Content revision data

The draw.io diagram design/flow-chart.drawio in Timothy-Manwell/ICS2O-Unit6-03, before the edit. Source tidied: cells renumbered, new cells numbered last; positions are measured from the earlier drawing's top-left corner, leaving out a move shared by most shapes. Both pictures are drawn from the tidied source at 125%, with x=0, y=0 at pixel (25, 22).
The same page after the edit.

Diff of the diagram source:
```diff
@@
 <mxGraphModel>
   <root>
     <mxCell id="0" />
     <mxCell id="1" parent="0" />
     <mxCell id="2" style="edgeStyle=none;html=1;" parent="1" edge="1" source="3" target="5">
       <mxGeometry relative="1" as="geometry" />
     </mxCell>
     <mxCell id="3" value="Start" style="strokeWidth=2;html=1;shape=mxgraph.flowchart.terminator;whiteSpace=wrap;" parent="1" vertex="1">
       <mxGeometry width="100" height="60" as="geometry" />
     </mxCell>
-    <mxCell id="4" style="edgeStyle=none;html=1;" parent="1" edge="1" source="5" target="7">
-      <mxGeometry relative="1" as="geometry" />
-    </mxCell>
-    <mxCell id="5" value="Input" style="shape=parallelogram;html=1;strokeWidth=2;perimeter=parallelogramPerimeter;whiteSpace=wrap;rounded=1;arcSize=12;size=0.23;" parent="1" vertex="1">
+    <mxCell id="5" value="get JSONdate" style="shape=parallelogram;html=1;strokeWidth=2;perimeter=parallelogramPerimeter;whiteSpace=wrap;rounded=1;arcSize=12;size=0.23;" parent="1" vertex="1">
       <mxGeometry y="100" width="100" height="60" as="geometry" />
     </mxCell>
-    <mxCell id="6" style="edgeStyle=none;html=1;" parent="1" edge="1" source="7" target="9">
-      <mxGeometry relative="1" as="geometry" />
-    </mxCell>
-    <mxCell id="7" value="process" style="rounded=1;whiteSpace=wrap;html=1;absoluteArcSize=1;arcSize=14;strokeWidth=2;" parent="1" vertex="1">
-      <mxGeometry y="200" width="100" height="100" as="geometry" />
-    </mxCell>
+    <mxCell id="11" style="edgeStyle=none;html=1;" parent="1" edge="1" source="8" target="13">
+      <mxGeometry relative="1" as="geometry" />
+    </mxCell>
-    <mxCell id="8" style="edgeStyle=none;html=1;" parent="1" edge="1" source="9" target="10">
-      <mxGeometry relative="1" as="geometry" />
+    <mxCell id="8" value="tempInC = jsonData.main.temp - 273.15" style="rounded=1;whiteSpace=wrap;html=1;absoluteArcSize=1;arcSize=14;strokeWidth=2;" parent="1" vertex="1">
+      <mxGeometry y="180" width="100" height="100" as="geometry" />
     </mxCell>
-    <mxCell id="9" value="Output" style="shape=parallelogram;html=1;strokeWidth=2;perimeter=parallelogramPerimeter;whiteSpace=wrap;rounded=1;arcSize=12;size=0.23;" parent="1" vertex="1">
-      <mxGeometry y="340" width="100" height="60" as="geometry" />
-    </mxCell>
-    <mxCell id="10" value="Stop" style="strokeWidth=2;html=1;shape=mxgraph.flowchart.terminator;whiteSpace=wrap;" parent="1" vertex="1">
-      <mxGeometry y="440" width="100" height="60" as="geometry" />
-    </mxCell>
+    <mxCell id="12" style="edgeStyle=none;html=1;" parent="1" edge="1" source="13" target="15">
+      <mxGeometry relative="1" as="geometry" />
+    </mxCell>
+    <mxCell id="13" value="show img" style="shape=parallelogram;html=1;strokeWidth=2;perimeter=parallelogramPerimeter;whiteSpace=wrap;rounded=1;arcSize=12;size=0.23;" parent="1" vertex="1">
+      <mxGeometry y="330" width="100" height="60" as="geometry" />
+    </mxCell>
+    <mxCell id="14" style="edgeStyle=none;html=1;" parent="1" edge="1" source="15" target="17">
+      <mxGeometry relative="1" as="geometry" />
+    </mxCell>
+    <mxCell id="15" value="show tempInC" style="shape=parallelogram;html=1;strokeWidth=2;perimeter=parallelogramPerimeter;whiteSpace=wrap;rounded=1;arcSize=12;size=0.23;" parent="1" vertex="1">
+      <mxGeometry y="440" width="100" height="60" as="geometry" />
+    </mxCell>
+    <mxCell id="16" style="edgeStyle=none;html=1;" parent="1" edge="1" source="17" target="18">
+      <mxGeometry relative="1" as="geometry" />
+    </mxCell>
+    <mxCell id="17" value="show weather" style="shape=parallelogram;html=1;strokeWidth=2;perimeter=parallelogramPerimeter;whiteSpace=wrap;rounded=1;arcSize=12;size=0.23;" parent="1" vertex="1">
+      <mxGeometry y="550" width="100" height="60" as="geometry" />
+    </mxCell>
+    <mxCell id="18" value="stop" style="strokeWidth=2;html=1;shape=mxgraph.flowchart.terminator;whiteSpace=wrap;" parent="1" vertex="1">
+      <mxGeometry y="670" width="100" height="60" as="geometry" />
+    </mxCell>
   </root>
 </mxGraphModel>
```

* **Exercise aim**
For the records above, restate every line word for word.

* **Written answer**
The draw.io diagram design/flow-chart.drawio in Timothy-Manwell/ICS2O-Unit6-03, before the edit. Source tidied: cells renumbered, new cells numbered last; positions are measured from the earlier drawing's top-left corner, leaving out a move shared by most shapes. Both pictures are drawn from the tidied source at 125%, with x=0, y=0 at pixel (25, 22).
The same page after the edit.

Diff of the diagram source:
```diff
@@
 <mxGraphModel>
   <root>
     <mxCell id="0" />
     <mxCell id="1" parent="0" />
     <mxCell id="2" style="edgeStyle=none;html=1;" parent="1" edge="1" source="3" target="5">
       <mxGeometry relative="1" as="geometry" />
     </mxCell>
     <mxCell id="3" value="Start" style="strokeWidth=2;html=1;shape=mxgraph.flowchart.terminator;whiteSpace=wrap;" parent="1" vertex="1">
       <mxGeometry width="100" height="60" as="geometry" />
     </mxCell>
-    <mxCell id="4" style="edgeStyle=none;html=1;" parent="1" edge="1" source="5" target="7">
-      <mxGeometry relative="1" as="geometry" />
-    </mxCell>
-    <mxCell id="5" value="Input" style="shape=parallelogram;html=1;strokeWidth=2;perimeter=parallelogramPerimeter;whiteSpace=wrap;rounded=1;arcSize=12;size=0.23;" parent="1" vertex="1">
+    <mxCell id="5" value="get JSONdate" style="shape=parallelogram;html=1;strokeWidth=2;perimeter=parallelogramPerimeter;whiteSpace=wrap;rounded=1;arcSize=12;size=0.23;" parent="1" vertex="1">
       <mxGeometry y="100" width="100" height="60" as="geometry" />
     </mxCell>
-    <mxCell id="6" style="edgeStyle=none;html=1;" parent="1" edge="1" source="7" target="9">
-      <mxGeometry relative="1" as="geometry" />
-    </mxCell>
-    <mxCell id="7" value="process" style="rounded=1;whiteSpace=wrap;html=1;absoluteArcSize=1;arcSize=14;strokeWidth=2;" parent="1" vertex="1">
-      <mxGeometry y="200" width="100" height="100" as="geometry" />
-    </mxCell>
+    <mxCell id="11" style="edgeStyle=none;html=1;" parent="1" edge="1" source="8" target="13">
+      <mxGeometry relative="1" as="geometry" />
+    </mxCell>
-    <mxCell id="8" style="edgeStyle=none;html=1;" parent="1" edge="1" source="9" target="10">
-      <mxGeometry relative="1" as="geometry" />
+    <mxCell id="8" value="tempInC = jsonData.main.temp - 273.15" style="rounded=1;whiteSpace=wrap;html=1;absoluteArcSize=1;arcSize=14;strokeWidth=2;" parent="1" vertex="1">
+      <mxGeometry y="180" width="100" height="100" as="geometry" />
     </mxCell>
-    <mxCell id="9" value="Output" style="shape=parallelogram;html=1;strokeWidth=2;perimeter=parallelogramPerimeter;whiteSpace=wrap;rounded=1;arcSize=12;size=0.23;" parent="1" vertex="1">
-      <mxGeometry y="340" width="100" height="60" as="geometry" />
-    </mxCell>
-    <mxCell id="10" value="Stop" style="strokeWidth=2;html=1;shape=mxgraph.flowchart.terminator;whiteSpace=wrap;" parent="1" vertex="1">
-      <mxGeometry y="440" width="100" height="60" as="geometry" />
-    </mxCell>
+    <mxCell id="12" style="edgeStyle=none;html=1;" parent="1" edge="1" source="13" target="15">
+      <mxGeometry relative="1" as="geometry" />
+    </mxCell>
+    <mxCell id="13" value="show img" style="shape=parallelogram;html=1;strokeWidth=2;perimeter=parallelogramPerimeter;whiteSpace=wrap;rounded=1;arcSize=12;size=0.23;" parent="1" vertex="1">
+      <mxGeometry y="330" width="100" height="60" as="geometry" />
+    </mxCell>
+    <mxCell id="14" style="edgeStyle=none;html=1;" parent="1" edge="1" source="15" target="17">
+      <mxGeometry relative="1" as="geometry" />
+    </mxCell>
+    <mxCell id="15" value="show tempInC" style="shape=parallelogram;html=1;strokeWidth=2;perimeter=parallelogramPerimeter;whiteSpace=wrap;rounded=1;arcSize=12;size=0.23;" parent="1" vertex="1">
+      <mxGeometry y="440" width="100" height="60" as="geometry" />
+    </mxCell>
+    <mxCell id="16" style="edgeStyle=none;html=1;" parent="1" edge="1" source="17" target="18">
+      <mxGeometry relative="1" as="geometry" />
+    </mxCell>
+    <mxCell id="17" value="show weather" style="shape=parallelogram;html=1;strokeWidth=2;perimeter=parallelogramPerimeter;whiteSpace=wrap;rounded=1;arcSize=12;size=0.23;" parent="1" vertex="1">
+      <mxGeometry y="550" width="100" height="60" as="geometry" />
+    </mxCell>
+    <mxCell id="18" value="stop" style="strokeWidth=2;html=1;shape=mxgraph.flowchart.terminator;whiteSpace=wrap;" parent="1" vertex="1">
+      <mxGeometry y="670" width="100" height="60" as="geometry" />
+    </mxCell>
   </root>
 </mxGraphModel>
```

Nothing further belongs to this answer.